=== Section Start ===
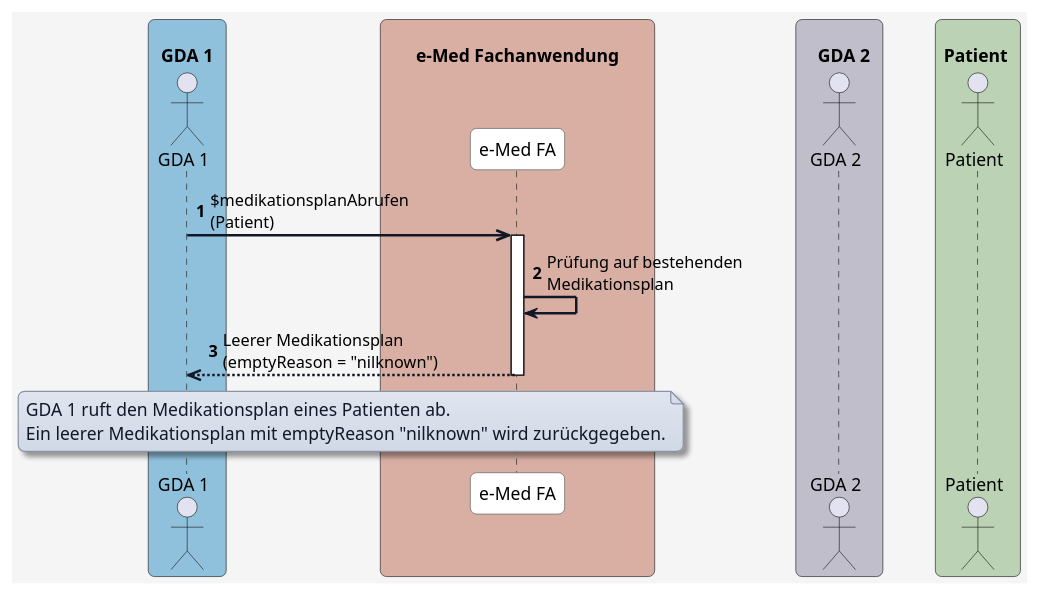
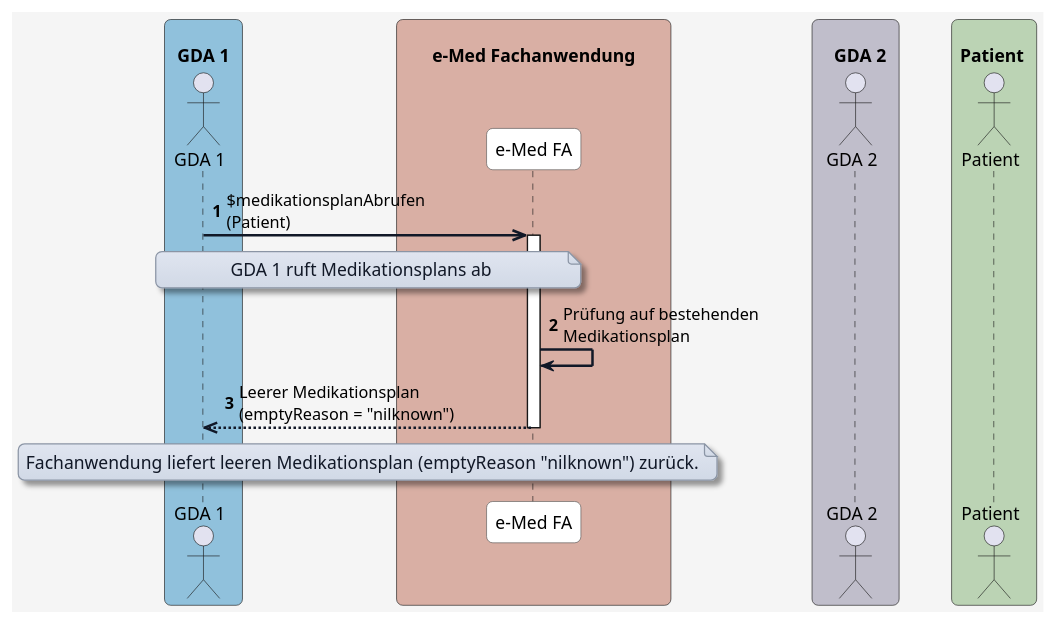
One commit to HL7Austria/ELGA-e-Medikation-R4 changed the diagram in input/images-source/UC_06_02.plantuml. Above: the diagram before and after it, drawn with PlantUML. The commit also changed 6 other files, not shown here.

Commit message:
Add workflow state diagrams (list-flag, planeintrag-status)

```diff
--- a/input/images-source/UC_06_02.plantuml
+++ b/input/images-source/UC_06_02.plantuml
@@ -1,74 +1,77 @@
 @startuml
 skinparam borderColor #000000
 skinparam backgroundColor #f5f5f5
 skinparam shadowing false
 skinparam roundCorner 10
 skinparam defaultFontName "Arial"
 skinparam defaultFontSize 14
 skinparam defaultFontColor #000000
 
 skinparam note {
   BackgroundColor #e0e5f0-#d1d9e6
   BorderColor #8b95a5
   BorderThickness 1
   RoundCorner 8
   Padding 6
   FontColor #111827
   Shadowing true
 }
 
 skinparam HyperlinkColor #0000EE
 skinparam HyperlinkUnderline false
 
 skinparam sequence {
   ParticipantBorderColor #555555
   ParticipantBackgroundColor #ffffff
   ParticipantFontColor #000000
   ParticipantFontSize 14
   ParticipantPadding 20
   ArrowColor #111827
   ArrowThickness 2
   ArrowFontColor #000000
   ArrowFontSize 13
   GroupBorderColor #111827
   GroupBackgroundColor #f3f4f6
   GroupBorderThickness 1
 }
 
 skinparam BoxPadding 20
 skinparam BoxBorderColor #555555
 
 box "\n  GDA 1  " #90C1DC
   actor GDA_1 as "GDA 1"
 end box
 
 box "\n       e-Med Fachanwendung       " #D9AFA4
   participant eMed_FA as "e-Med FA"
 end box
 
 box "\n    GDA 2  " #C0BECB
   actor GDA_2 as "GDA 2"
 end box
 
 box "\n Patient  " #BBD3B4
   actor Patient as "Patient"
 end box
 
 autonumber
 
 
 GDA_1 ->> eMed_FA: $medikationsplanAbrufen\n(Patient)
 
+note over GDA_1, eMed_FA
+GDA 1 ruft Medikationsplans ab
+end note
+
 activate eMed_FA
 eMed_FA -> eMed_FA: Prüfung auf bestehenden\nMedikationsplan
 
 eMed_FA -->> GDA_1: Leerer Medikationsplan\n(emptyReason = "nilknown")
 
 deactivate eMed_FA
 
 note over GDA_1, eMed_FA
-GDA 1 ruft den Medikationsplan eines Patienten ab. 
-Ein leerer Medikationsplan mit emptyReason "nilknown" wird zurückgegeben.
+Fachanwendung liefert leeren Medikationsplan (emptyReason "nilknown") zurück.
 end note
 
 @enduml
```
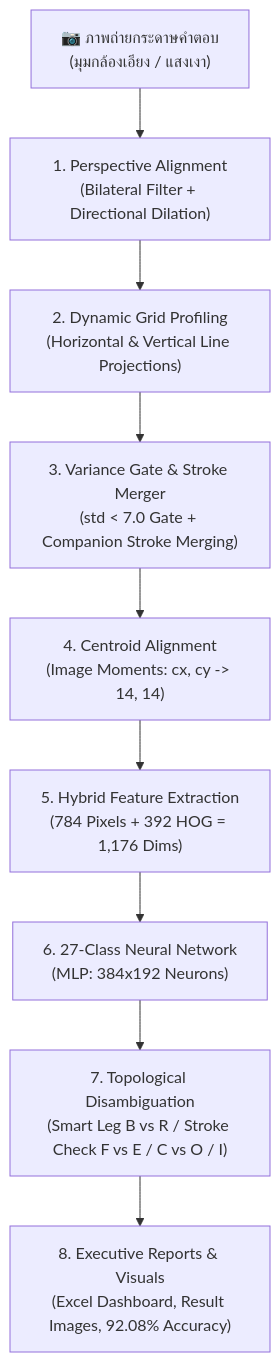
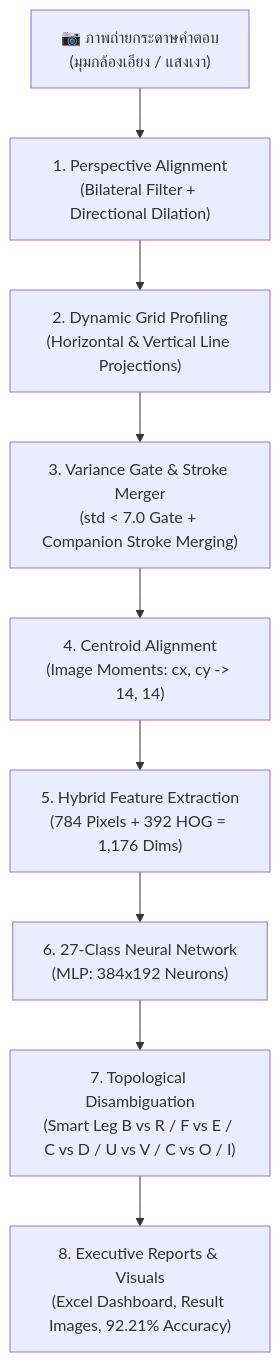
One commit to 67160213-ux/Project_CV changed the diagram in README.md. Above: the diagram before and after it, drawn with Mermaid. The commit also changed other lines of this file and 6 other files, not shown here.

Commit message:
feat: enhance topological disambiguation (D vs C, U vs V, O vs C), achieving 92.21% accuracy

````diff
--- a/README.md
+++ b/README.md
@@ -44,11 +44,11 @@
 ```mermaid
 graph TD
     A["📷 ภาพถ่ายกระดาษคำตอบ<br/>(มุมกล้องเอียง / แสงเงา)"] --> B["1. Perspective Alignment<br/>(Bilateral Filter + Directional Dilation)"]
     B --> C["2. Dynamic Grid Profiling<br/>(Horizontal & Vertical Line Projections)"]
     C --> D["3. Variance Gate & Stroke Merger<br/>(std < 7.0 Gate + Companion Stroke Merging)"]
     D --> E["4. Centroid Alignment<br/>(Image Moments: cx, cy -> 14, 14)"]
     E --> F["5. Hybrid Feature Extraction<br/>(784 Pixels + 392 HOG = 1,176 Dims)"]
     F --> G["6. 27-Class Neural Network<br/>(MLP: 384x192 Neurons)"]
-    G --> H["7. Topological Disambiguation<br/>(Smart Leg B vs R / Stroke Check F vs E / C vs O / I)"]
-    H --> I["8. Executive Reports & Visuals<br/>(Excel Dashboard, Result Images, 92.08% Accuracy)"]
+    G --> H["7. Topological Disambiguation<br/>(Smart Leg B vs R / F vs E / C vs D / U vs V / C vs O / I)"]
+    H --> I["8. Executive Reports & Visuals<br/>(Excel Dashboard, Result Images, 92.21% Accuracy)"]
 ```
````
=== Section End ===
=== Section Start ===
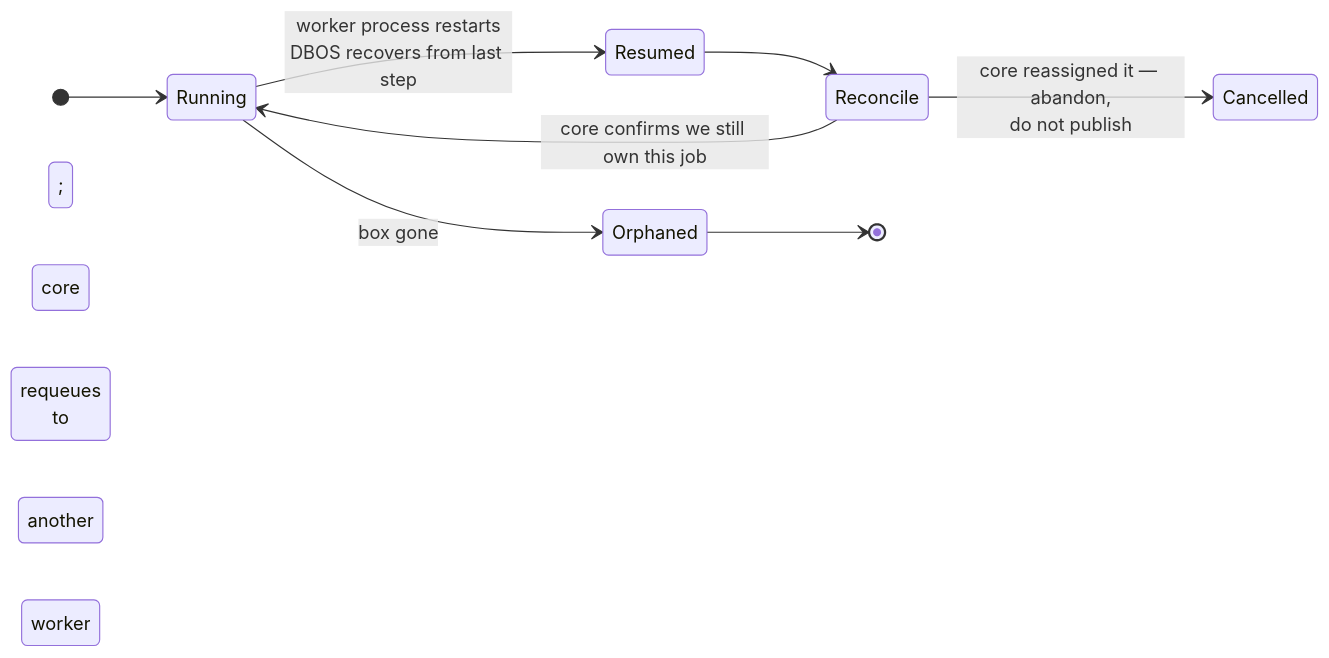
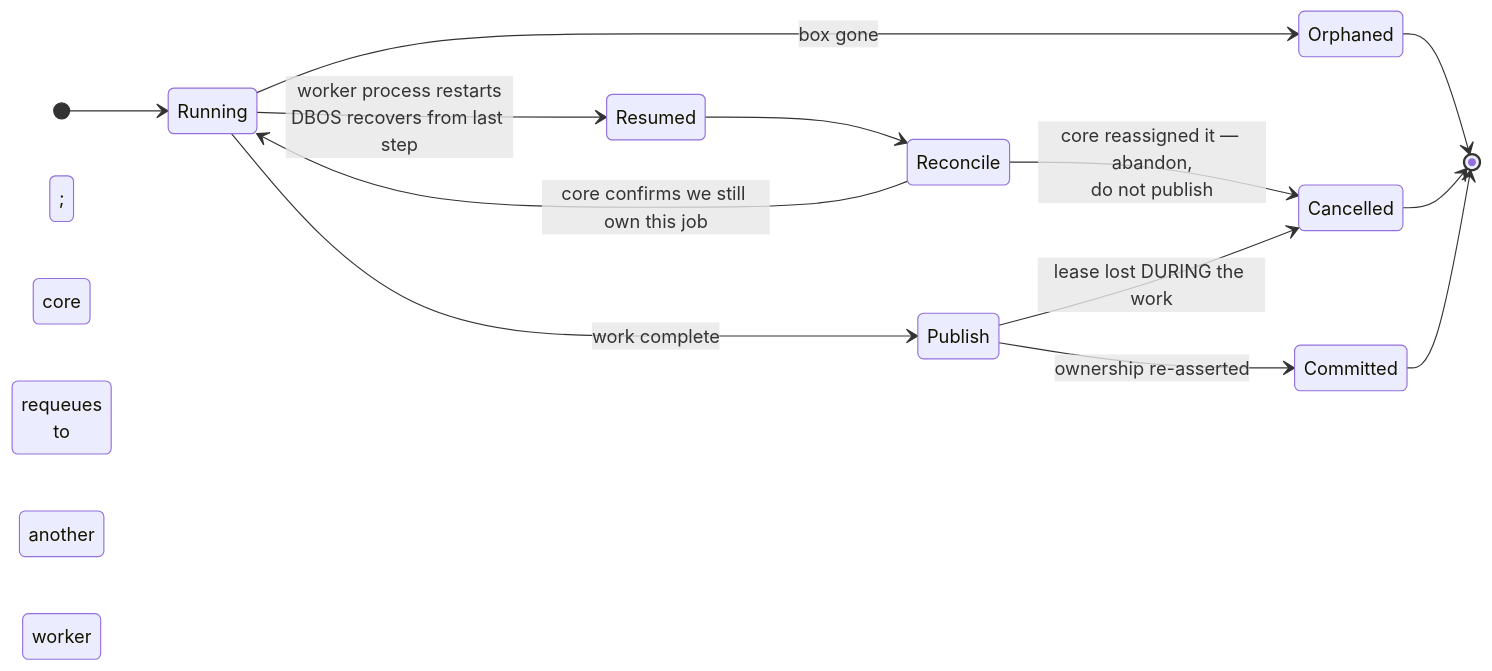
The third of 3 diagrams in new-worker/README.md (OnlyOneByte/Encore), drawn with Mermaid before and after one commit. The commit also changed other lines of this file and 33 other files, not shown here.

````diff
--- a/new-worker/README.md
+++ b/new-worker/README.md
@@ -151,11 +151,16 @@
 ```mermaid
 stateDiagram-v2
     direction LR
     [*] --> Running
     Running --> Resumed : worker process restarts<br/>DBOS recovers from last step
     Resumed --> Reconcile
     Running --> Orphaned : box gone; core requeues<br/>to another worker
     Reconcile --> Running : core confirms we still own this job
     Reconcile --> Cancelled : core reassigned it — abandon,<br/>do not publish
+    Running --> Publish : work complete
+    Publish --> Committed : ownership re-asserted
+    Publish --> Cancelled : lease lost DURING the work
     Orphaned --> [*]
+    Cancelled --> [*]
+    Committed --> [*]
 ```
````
=== Section End ===
=== Section Start ===
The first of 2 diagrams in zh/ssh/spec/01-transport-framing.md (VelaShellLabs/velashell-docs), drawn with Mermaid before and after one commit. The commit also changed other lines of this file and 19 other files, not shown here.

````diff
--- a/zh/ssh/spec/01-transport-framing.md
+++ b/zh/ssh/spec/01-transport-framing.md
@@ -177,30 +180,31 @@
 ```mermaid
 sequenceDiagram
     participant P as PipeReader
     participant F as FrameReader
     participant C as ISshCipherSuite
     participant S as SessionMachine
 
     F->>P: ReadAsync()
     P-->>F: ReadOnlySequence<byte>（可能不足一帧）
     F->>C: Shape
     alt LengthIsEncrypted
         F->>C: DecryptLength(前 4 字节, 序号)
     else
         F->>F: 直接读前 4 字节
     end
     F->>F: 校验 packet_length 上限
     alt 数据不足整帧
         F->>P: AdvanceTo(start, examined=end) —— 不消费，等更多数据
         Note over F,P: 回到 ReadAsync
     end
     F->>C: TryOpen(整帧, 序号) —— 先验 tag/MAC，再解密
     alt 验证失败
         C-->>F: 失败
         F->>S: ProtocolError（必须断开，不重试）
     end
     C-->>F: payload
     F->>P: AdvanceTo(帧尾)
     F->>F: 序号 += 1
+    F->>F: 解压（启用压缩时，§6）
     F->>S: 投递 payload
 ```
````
=== Section End ===
WORK INSTRUCTION: Filter the records down to the lines that contain the string "Alignment", and copy those lines.

OUTPUT OF THE EXERCISE:
     A["📷 ภาพถ่ายกระดาษคำตอบ<br/>(มุมกล้องเอียง / แสงเงา)"] --> B["1. Perspective Alignment<br/>(Bilateral Filter + Directional Dilation)"]
     D --> E["4. Centroid Alignment<br/>(Image Moments: cx, cy -> 14, 14)"]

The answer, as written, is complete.